Connecting an electric guitar to your speakers with a 1/4″ to 1/8″ converter (AUX)
In my opinion, the first way to plug an electric guitar into a normal set of speakers is not ideal because you might damage the dynamics. Even if you do it right, don’t use high volume.
You need an adapter that goes from two RCAs to one 1/4″ or 1/8″ plug to make this connection. But first, it’s worth making sure which jacks you have and whether they accept mono (single channel) input. In fact, you need to create two signals since the electric guitar is mono. This is necessary to avoid problems with mono-stereo conversion. After that, simply plug the converter into the speaker’s jack.
Some speakers have a built-in preamp, and you won’t need an external one for them. A complete stereo system will also do an excellent job with this kind of connection because it uses amplifiers with multiple inputs (stereo receivers).
Connecting an electric guitar to your speakers using an audio interface
An audio interface is a small device that connects to your PC/Mac via USB. It has many different connectors that allow you to connect almost any electronic instrument to it. Besides being incredibly convenient, it takes up very little space, and its performance is impressive. You won’t just hear yourself playing. With special apps, you’ll be able to produce all sorts of effects without using effects pedals (chorus, reverb, and delay). You can also record and edit your audio files. And all these without leaving your computer.
The playback quality is excellent, with no distortion or delays. So, yes, you may have to learn to use all those fancy apps, but you’ll see it’s worth it after a while.
The electric guitar is connected to the audio interface with a standard 1/4″ cable (study its connectors before buying the audio interface) and has a corresponding jack. You can connect the speakers in the standard way directly to the PC/Mac through the headphone jack, to the interface in the corresponding jack, or use the Bluetooth function.

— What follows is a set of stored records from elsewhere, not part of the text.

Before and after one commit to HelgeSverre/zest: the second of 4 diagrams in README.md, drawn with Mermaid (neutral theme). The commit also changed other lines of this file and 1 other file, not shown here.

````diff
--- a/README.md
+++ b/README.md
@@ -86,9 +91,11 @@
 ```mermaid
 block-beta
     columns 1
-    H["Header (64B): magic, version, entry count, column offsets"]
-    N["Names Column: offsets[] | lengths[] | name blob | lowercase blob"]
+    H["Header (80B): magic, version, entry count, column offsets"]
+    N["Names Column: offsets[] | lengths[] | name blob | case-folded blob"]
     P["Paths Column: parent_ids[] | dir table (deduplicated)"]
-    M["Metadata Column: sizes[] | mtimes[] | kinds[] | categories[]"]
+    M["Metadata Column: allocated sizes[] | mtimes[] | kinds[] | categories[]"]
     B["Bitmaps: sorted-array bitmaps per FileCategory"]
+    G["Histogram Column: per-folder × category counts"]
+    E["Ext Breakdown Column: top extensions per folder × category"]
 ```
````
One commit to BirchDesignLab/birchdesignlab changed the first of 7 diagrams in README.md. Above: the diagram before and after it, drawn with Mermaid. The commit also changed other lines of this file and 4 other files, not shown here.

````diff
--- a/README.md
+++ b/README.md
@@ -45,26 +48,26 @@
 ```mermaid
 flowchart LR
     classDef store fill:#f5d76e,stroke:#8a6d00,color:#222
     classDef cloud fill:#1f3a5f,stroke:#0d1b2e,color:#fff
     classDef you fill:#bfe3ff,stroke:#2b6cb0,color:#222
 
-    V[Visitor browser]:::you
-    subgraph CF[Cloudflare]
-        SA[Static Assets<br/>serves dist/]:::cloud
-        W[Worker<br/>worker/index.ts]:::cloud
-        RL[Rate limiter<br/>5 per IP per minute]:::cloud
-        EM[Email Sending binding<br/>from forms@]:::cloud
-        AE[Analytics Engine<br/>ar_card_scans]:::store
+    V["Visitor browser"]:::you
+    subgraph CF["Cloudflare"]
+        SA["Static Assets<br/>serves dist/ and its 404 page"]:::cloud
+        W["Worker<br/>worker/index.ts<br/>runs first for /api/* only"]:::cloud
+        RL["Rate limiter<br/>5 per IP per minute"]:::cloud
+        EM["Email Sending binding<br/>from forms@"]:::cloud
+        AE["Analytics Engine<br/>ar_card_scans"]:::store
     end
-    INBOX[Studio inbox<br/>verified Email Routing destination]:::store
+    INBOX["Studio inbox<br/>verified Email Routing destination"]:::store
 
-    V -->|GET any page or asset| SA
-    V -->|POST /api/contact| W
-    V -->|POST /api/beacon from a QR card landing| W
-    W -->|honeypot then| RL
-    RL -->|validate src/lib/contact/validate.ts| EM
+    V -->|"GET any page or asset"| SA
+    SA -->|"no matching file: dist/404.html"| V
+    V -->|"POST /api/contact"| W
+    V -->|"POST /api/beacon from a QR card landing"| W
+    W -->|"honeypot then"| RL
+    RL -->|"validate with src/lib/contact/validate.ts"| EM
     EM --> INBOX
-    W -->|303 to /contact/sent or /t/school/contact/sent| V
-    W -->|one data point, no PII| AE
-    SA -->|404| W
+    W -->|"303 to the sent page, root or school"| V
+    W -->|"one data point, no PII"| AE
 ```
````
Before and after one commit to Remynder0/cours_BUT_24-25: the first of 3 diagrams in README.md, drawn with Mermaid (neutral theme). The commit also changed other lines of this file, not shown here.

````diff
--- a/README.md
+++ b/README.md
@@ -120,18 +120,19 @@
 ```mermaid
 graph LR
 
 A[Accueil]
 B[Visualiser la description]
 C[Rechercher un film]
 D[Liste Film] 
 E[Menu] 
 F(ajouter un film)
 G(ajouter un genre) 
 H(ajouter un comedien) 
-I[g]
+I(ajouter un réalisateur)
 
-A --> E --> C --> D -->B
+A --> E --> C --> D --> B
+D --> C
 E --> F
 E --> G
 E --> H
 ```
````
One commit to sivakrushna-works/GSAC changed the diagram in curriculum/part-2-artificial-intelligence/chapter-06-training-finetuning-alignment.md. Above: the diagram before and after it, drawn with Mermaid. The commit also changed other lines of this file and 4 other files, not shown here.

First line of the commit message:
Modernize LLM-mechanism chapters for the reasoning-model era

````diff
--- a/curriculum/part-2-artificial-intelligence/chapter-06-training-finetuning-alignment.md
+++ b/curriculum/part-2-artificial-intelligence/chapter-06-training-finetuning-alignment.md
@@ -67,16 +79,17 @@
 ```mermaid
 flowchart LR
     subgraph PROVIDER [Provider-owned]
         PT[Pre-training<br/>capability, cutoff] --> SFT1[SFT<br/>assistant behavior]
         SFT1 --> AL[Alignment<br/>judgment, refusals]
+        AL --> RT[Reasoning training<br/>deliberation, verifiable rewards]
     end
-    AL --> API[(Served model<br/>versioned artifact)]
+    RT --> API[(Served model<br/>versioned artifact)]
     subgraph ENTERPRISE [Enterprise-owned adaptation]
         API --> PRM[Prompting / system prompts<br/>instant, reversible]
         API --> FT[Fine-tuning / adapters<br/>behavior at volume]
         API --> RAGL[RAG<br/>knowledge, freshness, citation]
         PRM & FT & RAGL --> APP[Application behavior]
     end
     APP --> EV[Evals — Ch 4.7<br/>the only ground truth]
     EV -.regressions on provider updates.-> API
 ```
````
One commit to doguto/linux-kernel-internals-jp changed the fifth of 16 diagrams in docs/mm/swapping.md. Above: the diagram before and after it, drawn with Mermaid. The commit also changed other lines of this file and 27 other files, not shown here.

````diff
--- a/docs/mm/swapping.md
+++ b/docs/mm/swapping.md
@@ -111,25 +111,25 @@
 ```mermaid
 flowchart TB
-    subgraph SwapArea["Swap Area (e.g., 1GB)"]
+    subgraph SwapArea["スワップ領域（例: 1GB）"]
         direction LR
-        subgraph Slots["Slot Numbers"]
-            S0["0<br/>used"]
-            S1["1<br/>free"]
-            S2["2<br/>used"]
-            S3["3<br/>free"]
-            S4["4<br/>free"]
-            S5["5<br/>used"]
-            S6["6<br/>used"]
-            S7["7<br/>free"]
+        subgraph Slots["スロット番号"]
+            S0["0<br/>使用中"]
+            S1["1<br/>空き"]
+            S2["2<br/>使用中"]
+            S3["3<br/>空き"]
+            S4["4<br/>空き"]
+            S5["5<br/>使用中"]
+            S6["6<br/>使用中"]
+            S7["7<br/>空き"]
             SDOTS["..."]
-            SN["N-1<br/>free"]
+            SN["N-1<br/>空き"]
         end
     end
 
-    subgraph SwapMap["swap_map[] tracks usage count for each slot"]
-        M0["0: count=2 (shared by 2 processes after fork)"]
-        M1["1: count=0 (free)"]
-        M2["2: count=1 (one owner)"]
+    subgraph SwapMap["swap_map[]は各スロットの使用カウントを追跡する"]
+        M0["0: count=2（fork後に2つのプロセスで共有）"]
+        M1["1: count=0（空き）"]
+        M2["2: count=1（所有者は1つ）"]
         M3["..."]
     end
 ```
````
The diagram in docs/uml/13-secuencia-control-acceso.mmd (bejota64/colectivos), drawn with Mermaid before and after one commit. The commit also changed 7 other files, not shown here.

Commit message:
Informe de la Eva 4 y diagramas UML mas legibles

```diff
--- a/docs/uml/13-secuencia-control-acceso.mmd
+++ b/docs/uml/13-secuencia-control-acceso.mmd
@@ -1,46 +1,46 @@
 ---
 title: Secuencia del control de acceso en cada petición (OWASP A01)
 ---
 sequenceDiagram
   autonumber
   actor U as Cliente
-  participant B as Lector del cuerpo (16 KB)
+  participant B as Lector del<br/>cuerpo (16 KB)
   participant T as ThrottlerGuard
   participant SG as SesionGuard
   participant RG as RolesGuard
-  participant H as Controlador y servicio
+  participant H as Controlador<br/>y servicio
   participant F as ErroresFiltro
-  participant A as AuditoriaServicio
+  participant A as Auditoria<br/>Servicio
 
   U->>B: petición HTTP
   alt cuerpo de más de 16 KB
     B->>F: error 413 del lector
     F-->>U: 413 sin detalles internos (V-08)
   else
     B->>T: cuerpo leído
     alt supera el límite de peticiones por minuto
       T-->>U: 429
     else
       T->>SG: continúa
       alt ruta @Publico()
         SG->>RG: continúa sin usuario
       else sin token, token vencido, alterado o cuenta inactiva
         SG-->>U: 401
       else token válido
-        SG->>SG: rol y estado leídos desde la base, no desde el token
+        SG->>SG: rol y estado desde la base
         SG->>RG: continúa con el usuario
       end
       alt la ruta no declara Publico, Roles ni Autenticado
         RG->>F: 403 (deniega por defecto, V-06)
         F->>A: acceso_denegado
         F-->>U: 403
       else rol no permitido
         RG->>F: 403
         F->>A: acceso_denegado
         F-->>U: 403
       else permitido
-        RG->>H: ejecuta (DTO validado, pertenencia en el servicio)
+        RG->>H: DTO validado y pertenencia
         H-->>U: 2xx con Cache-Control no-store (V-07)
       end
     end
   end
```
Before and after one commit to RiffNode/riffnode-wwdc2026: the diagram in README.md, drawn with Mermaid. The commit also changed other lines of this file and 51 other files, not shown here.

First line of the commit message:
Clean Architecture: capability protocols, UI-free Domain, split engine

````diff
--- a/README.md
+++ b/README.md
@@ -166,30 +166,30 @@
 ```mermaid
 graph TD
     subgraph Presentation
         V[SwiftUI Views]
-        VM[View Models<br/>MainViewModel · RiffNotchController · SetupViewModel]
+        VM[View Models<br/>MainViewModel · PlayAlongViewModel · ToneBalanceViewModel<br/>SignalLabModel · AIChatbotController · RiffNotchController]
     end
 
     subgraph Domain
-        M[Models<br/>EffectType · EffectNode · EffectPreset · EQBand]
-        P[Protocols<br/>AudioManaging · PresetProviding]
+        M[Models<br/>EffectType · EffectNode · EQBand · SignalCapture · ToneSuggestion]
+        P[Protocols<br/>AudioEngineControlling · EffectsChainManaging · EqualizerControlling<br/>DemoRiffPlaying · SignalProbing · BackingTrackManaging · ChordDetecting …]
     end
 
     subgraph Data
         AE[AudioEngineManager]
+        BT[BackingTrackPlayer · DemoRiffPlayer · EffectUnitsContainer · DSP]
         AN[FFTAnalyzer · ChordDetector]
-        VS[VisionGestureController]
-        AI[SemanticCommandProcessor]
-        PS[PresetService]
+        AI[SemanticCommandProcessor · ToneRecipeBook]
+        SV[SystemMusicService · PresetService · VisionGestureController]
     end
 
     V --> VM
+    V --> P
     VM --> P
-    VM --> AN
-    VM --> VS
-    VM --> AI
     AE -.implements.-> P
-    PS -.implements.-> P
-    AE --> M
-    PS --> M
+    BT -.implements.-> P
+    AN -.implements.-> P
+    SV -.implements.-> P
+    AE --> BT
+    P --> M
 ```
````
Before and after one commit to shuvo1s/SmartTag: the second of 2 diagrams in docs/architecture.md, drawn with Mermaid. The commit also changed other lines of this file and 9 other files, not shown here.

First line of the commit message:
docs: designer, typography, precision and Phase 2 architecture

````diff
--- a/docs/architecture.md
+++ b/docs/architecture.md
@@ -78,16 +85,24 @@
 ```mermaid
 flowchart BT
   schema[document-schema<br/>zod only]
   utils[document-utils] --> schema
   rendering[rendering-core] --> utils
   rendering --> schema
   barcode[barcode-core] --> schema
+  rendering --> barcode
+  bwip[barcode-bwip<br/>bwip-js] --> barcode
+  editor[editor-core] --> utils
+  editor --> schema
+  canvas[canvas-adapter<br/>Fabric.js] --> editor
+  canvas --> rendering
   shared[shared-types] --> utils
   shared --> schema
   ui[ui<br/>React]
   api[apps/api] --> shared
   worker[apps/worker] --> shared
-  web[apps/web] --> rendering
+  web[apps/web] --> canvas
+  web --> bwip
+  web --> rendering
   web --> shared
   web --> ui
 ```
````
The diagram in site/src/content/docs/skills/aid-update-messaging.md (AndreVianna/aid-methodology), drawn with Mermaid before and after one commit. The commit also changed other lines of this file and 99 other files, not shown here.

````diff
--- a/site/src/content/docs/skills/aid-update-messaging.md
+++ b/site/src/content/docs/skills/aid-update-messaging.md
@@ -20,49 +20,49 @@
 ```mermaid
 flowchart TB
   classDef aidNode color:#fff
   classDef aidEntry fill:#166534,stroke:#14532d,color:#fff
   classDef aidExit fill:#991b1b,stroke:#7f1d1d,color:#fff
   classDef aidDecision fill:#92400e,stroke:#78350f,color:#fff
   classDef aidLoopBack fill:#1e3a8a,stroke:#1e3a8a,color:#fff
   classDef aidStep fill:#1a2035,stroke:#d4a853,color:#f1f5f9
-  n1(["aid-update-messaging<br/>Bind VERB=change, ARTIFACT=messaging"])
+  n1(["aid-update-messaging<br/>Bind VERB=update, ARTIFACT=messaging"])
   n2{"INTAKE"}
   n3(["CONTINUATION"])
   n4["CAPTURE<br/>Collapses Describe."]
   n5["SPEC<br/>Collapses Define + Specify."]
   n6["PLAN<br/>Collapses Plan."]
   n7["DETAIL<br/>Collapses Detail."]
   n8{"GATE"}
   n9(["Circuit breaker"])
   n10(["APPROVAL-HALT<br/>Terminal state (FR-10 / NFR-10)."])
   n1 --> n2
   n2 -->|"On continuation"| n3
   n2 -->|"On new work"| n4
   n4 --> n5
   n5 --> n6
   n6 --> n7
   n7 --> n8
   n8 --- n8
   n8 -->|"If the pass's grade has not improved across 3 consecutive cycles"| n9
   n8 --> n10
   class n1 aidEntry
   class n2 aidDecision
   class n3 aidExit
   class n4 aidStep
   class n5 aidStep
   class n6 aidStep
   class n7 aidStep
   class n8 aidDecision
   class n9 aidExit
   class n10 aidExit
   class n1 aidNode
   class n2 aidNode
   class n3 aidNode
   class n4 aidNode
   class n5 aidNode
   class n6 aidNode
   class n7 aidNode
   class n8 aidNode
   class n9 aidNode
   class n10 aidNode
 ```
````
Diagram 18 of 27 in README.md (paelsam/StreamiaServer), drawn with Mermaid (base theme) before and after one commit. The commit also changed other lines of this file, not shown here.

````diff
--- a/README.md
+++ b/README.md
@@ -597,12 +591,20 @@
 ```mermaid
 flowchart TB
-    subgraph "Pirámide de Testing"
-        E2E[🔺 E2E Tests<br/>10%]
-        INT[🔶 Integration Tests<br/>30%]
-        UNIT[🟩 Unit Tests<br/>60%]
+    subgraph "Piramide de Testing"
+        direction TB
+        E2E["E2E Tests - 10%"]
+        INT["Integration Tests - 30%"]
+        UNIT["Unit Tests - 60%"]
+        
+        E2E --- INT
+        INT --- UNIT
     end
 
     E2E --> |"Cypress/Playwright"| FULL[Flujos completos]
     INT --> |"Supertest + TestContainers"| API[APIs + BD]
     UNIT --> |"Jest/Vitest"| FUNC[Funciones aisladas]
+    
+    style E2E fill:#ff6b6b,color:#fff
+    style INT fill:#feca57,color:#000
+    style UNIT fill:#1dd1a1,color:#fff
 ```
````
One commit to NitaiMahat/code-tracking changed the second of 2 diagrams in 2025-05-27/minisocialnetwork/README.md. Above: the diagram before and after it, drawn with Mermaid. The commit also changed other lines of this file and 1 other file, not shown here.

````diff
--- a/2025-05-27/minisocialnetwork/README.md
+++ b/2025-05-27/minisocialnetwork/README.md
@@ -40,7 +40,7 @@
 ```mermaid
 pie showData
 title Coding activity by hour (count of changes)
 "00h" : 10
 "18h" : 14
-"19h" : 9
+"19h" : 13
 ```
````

As I said, you will need to install DAW/VST programs/applications for full functionality. The most popular ones today are Focusrite Scarlett 2i2 (PC/Mac), Garageband (Mac), Audacity (Mac, Windows, and Linux), BIAS FX, and AmpliTube (PC). With an easy-to-follow guide, installing and using these applications is easy. The result is a full-fledged recording studio in your home.
Connecting an electric guitar to your speakers using an effects processor
An effects processor is also a device used to add modulation, change and simulate tone. It is also often used as a preamp, amplifying the guitar pickup’s signal. And this amplified signal is enough to use with your speakers.
You’ll need the same 1/8″ cable or a 1/4″ to the 1/8″ mono converter. But first, as usual, make sure the processor has a 1/8″ output jack. If that’s OK, just plug the electric guitar into the effects processor and then connect the AUX output and input between the processor and the speakers.
You’re all set! Play and enjoy the sound!